**The task**
Return copies of the lines below that mention "tsconfig".

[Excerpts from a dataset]
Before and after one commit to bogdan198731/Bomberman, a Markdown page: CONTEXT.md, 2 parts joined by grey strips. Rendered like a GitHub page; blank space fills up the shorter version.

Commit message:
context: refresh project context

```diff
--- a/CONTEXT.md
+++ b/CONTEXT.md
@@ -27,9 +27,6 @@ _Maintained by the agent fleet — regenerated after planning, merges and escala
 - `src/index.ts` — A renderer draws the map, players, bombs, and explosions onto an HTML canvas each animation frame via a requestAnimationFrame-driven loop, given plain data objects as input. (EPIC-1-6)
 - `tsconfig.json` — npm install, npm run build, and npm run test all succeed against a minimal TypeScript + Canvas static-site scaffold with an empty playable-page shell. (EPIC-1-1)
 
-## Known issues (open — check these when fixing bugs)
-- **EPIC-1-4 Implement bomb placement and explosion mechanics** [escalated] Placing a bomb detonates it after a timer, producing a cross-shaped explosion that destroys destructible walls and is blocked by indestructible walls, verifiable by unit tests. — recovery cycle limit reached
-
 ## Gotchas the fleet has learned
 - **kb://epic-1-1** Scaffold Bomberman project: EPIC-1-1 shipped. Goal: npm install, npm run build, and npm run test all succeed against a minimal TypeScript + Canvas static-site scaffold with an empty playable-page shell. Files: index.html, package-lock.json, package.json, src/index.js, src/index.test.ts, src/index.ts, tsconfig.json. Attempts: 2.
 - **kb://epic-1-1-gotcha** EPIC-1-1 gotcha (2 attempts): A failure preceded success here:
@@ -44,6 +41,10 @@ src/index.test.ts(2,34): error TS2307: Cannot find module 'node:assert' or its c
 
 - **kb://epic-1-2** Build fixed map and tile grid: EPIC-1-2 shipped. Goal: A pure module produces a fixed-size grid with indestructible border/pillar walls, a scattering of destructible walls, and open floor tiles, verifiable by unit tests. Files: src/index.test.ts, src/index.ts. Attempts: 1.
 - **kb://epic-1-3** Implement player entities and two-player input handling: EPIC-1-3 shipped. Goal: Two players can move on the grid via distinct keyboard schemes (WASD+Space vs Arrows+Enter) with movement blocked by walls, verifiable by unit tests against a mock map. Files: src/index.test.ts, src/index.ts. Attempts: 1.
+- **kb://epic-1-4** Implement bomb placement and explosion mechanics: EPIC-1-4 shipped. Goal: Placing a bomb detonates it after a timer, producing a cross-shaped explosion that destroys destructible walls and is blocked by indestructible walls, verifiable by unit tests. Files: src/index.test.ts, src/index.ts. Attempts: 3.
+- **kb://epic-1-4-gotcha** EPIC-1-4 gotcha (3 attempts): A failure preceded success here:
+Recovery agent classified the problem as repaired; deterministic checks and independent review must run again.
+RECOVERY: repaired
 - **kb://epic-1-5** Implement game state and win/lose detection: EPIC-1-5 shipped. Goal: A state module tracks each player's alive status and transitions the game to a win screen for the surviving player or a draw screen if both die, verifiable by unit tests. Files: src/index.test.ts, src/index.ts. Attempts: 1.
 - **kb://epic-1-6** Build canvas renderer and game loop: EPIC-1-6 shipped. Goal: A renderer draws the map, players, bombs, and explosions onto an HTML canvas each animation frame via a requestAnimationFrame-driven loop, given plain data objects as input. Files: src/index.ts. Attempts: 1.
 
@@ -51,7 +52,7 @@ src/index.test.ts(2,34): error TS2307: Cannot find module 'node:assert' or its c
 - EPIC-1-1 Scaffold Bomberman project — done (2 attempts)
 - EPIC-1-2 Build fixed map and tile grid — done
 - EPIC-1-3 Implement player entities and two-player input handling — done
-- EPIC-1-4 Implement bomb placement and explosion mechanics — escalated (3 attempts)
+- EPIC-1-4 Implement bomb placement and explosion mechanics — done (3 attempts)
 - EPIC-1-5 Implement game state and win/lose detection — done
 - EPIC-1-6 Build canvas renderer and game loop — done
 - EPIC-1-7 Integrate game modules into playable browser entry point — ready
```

**Problem solution**
 - `tsconfig.json` — npm install, npm run build, and npm run test all succeed against a minimal TypeScript + Canvas static-site scaffold with an empty playable-page shell. (EPIC-1-1)
 - **kb://epic-1-1** Scaffold Bomberman project: EPIC-1-1 shipped. Goal: npm install, npm run build, and npm run test all succeed against a minimal TypeScript + Canvas static-site scaffold with an empty playable-page shell. Files: index.html, package-lock.json, package.json, src/index.js, src/index.test.ts, src/index.ts, tsconfig.json. Attempts: 2.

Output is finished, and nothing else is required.